### Work task
Pull every line that includes the word "border" out of the data below and copy it.

Stored data:
□ □ □ □ □
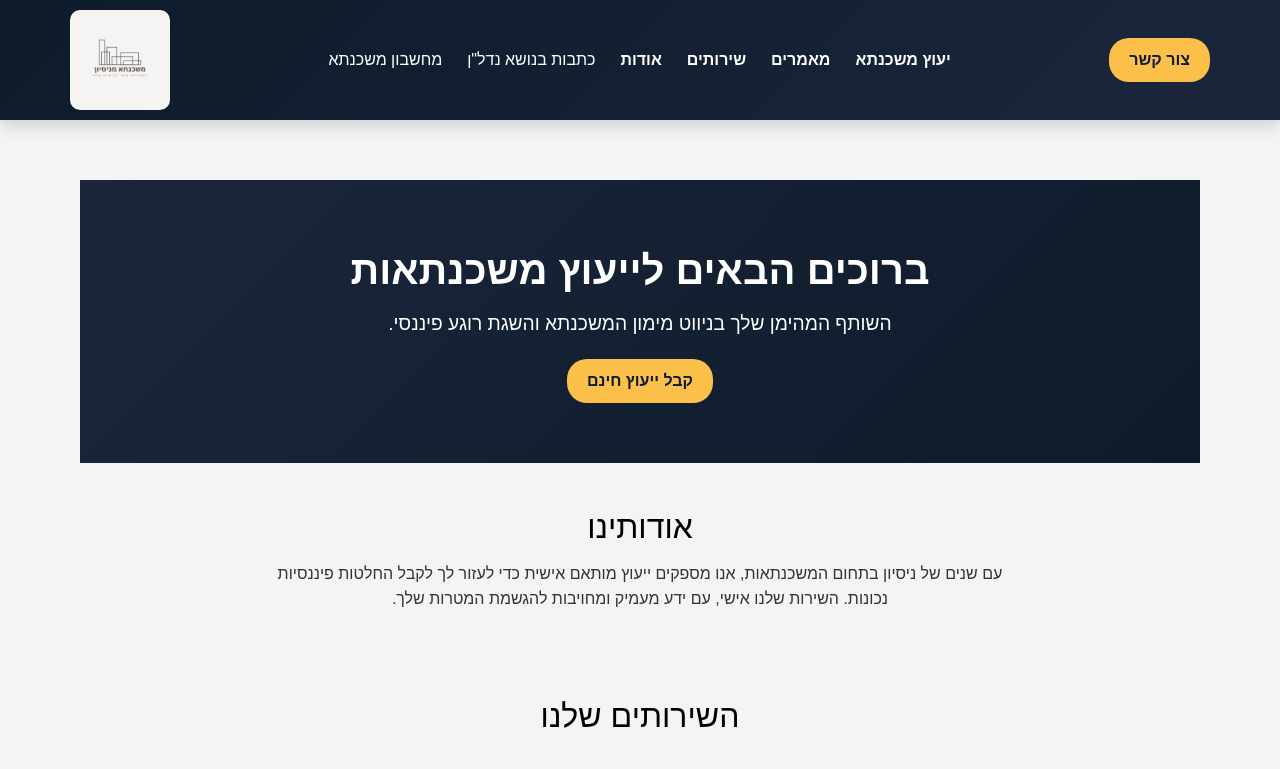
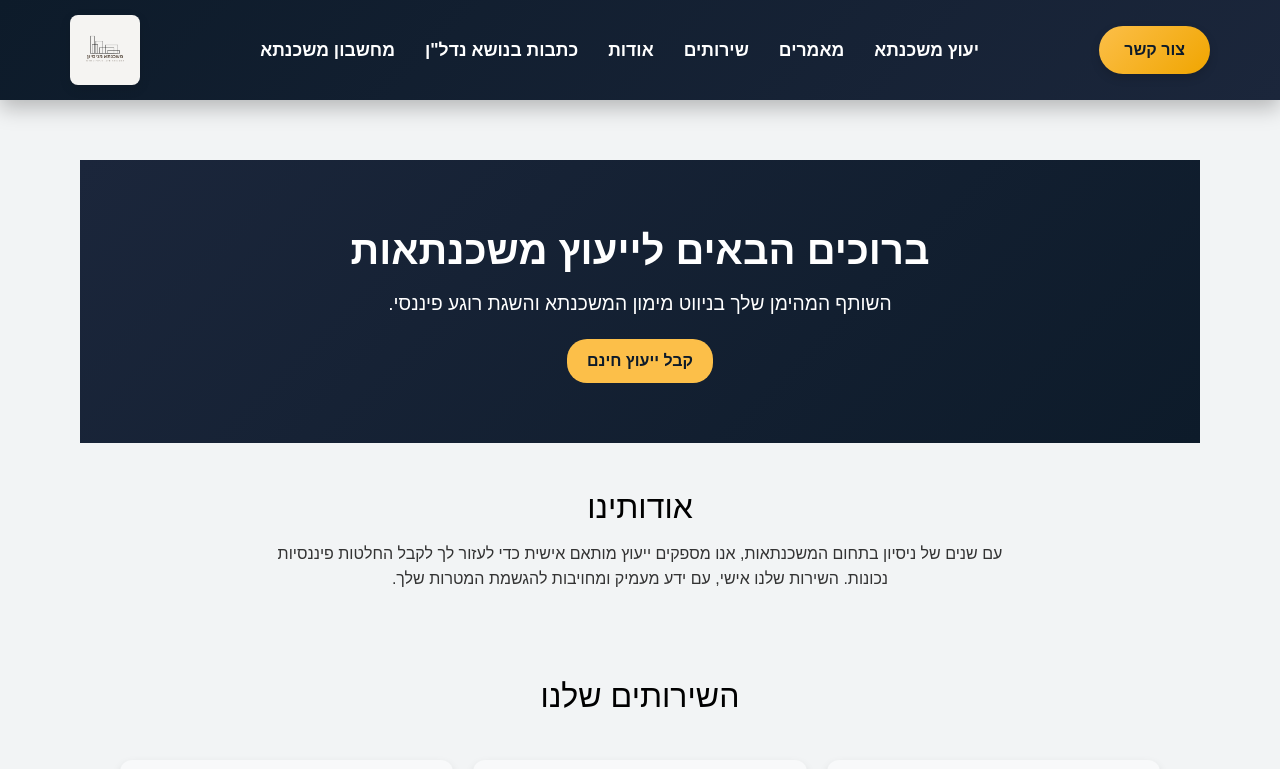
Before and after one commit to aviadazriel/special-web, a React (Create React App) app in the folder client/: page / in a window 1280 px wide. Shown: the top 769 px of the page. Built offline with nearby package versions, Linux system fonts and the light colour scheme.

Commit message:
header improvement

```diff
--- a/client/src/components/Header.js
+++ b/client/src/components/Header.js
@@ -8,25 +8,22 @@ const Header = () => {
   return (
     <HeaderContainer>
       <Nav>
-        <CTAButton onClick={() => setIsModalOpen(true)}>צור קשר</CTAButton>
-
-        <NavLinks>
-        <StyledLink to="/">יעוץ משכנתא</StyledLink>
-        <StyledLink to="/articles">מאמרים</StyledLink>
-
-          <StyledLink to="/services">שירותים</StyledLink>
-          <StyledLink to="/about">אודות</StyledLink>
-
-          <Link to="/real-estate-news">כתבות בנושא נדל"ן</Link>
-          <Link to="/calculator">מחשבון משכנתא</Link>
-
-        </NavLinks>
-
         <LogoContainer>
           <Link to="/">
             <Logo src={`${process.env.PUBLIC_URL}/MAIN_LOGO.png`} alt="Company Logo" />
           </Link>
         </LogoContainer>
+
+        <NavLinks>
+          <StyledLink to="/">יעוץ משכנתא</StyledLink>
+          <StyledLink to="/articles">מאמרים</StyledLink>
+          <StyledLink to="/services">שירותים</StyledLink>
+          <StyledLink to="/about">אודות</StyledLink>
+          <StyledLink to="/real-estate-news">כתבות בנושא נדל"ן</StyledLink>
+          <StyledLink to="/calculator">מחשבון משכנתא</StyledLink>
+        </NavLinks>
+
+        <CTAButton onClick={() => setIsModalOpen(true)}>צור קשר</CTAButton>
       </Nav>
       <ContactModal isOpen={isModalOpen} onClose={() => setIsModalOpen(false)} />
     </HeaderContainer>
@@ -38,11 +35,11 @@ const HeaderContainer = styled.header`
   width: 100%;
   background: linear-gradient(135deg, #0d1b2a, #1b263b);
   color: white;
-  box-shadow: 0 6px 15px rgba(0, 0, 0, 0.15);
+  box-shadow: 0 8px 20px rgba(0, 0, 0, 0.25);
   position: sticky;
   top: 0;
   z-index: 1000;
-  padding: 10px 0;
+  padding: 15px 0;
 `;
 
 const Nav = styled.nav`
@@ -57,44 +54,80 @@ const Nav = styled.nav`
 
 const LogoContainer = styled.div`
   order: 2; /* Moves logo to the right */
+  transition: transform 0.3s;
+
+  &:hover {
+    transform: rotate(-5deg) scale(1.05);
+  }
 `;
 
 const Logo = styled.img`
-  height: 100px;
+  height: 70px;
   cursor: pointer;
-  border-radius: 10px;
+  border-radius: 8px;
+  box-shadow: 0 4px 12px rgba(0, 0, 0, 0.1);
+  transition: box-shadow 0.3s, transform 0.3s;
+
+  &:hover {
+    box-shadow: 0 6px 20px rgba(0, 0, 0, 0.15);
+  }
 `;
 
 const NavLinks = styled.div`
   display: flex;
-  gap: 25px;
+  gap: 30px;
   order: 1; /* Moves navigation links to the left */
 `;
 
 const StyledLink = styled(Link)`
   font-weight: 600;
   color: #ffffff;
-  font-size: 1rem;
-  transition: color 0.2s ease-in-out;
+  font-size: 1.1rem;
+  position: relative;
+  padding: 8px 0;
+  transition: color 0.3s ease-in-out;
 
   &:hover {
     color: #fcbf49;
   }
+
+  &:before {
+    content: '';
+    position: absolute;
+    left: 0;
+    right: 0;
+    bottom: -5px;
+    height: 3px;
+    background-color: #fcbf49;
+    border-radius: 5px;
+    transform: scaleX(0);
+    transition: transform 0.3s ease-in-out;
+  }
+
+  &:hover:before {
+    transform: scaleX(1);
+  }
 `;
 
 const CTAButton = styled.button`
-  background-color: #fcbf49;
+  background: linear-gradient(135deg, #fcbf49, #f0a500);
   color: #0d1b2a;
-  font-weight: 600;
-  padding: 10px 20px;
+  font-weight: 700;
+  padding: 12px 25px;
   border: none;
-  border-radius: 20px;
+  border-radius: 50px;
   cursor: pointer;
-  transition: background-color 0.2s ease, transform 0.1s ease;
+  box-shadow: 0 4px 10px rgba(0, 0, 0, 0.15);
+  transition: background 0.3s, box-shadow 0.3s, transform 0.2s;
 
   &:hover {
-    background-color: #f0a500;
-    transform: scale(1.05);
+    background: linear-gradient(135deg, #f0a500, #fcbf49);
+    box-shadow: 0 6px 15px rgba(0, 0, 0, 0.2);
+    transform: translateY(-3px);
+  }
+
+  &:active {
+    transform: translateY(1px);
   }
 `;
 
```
□ □ □ □ □
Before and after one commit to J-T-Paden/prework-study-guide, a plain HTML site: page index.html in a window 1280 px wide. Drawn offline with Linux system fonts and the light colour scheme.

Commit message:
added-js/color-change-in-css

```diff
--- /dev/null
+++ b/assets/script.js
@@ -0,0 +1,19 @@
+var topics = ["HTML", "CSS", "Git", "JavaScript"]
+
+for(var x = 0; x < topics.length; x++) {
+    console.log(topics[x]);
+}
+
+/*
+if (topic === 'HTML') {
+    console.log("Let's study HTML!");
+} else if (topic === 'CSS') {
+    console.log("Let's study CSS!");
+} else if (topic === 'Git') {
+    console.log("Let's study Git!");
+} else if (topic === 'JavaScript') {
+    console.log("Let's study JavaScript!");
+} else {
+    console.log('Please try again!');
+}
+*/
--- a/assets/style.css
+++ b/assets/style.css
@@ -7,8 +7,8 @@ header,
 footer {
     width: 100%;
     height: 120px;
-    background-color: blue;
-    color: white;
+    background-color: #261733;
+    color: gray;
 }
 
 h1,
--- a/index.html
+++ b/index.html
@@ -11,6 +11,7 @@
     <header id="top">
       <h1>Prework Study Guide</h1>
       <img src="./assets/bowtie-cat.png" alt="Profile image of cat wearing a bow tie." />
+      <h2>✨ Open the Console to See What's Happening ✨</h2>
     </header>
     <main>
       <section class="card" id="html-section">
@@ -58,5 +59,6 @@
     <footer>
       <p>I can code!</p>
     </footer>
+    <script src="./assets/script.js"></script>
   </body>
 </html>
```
□ □ □ □ □
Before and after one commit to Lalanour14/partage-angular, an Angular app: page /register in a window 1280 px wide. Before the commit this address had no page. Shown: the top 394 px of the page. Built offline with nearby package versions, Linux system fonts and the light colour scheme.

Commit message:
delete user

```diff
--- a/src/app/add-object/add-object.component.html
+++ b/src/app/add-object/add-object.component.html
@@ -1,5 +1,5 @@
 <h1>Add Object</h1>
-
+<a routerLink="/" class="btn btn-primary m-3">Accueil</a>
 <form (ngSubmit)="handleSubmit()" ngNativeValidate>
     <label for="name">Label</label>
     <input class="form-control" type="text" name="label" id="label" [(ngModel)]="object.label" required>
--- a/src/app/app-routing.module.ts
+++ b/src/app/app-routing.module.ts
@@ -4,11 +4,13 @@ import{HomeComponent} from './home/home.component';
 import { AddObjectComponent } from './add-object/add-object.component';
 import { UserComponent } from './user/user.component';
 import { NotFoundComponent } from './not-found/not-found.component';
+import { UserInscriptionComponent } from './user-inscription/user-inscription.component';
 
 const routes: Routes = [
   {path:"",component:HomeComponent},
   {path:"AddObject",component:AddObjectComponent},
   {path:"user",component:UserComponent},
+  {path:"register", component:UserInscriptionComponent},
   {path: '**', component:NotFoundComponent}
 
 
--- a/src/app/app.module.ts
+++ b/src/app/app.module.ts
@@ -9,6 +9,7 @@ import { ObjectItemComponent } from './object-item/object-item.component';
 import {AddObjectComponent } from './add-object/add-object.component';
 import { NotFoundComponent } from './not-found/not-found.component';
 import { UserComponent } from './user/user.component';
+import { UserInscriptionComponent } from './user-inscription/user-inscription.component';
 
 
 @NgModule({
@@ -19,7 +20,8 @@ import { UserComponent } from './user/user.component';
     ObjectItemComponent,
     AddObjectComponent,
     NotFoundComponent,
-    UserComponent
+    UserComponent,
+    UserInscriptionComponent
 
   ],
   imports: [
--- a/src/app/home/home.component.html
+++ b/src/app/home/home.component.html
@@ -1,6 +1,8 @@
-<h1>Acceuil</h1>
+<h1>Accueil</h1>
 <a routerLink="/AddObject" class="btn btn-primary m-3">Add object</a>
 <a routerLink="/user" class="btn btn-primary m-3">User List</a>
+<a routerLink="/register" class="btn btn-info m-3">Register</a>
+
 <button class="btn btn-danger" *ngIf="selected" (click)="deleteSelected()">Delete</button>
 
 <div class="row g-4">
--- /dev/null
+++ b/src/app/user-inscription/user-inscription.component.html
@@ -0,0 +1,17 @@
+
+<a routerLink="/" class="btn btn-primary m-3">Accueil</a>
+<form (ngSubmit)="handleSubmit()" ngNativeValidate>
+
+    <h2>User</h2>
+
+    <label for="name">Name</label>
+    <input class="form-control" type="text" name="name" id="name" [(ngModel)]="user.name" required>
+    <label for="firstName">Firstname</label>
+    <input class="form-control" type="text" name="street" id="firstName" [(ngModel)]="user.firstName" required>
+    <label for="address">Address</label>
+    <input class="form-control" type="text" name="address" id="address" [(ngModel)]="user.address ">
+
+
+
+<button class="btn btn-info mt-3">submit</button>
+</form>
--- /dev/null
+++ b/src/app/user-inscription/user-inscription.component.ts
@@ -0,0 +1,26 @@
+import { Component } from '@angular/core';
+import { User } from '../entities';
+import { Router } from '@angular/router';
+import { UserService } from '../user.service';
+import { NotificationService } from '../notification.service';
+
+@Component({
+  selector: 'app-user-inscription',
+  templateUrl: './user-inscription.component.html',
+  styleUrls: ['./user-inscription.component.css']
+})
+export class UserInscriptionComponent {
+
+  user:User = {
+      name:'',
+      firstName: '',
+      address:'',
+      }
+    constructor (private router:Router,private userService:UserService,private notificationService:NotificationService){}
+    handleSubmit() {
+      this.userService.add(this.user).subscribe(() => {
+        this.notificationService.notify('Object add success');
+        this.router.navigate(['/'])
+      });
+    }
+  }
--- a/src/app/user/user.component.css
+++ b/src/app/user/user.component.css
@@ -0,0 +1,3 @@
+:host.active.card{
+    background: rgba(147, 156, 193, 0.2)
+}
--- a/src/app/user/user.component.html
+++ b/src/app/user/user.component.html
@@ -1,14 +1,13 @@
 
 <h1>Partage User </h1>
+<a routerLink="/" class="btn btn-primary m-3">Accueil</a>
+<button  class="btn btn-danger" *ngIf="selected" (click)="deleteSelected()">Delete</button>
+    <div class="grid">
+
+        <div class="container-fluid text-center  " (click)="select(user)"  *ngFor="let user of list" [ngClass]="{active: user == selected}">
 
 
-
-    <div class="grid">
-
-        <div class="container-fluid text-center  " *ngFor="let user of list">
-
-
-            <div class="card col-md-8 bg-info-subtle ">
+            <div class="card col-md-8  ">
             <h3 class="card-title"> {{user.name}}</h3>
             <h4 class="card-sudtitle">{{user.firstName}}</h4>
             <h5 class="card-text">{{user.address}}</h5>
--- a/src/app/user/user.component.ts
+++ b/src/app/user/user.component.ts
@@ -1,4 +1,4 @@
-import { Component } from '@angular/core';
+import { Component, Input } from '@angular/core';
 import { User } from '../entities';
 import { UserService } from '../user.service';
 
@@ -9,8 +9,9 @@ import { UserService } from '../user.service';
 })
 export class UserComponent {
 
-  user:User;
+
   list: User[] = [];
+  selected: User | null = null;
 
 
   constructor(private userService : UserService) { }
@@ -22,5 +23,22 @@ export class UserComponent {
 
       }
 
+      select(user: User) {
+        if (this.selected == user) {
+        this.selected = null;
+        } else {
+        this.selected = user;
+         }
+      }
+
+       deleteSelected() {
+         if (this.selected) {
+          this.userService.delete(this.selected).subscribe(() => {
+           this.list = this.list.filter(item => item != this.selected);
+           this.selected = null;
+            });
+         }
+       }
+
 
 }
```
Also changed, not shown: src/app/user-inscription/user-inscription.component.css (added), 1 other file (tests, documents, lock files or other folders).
□ □ □ □ □
### Exercise response
-  border-radius: 10px;
+  border-radius: 8px;
+    border-radius: 5px;
   border: none;
-  border-radius: 20px;
+  border-radius: 50px;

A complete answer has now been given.